Write out each record below exactly as it appears, with no pictures.

** Opening DATASET EXTRACT block **

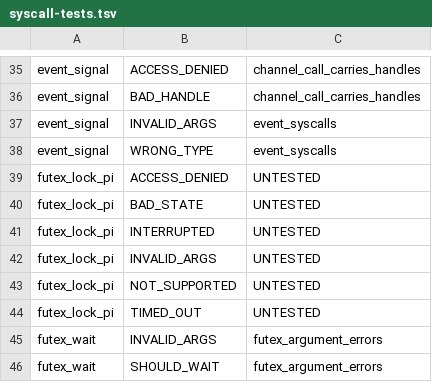
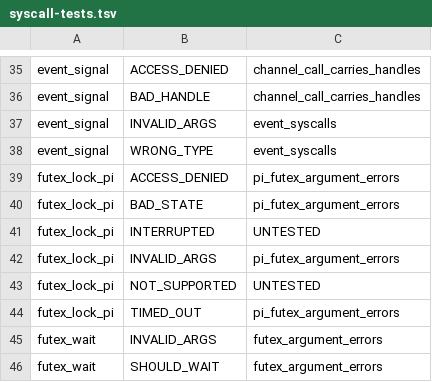
Before and after one commit to cwxyz75/riscv-basic, a TSV file: docs/reference/syscall-tests.tsv, drawn as a sheet; only a part is shown, gaps mark what is left out.

```diff
--- a/docs/reference/syscall-tests.tsv
+++ b/docs/reference/syscall-tests.tsv
@@ -38,8 +38,8 @@ event_signal	INVALID_ARGS	event_syscalls
 event_signal	WRONG_TYPE	event_syscalls
-futex_lock_pi	ACCESS_DENIED	UNTESTED
-futex_lock_pi	BAD_STATE	UNTESTED
+futex_lock_pi	ACCESS_DENIED	pi_futex_argument_errors
+futex_lock_pi	BAD_STATE	pi_futex_argument_errors
 futex_lock_pi	INTERRUPTED	UNTESTED
-futex_lock_pi	INVALID_ARGS	UNTESTED
+futex_lock_pi	INVALID_ARGS	pi_futex_argument_errors
 futex_lock_pi	NOT_SUPPORTED	UNTESTED
-futex_lock_pi	TIMED_OUT	UNTESTED
+futex_lock_pi	TIMED_OUT	pi_futex_argument_errors
 futex_wait	INVALID_ARGS	futex_argument_errors
```
Also changed, not shown: 29 other files.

** Closing DATASET EXTRACT block **

■ TASK ANSWER
Before and after one commit to cwxyz75/riscv-basic, a TSV file: docs/reference/syscall-tests.tsv, drawn as a sheet; only a part is shown, gaps mark what is left out.

```diff
--- a/docs/reference/syscall-tests.tsv
+++ b/docs/reference/syscall-tests.tsv
@@ -38,8 +38,8 @@ event_signal	INVALID_ARGS	event_syscalls
 event_signal	WRONG_TYPE	event_syscalls
-futex_lock_pi	ACCESS_DENIED	UNTESTED
-futex_lock_pi	BAD_STATE	UNTESTED
+futex_lock_pi	ACCESS_DENIED	pi_futex_argument_errors
+futex_lock_pi	BAD_STATE	pi_futex_argument_errors
 futex_lock_pi	INTERRUPTED	UNTESTED
-futex_lock_pi	INVALID_ARGS	UNTESTED
+futex_lock_pi	INVALID_ARGS	pi_futex_argument_errors
 futex_lock_pi	NOT_SUPPORTED	UNTESTED
-futex_lock_pi	TIMED_OUT	UNTESTED
+futex_lock_pi	TIMED_OUT	pi_futex_argument_errors
 futex_wait	INVALID_ARGS	futex_argument_errors
```
Also changed, not shown: 29 other files.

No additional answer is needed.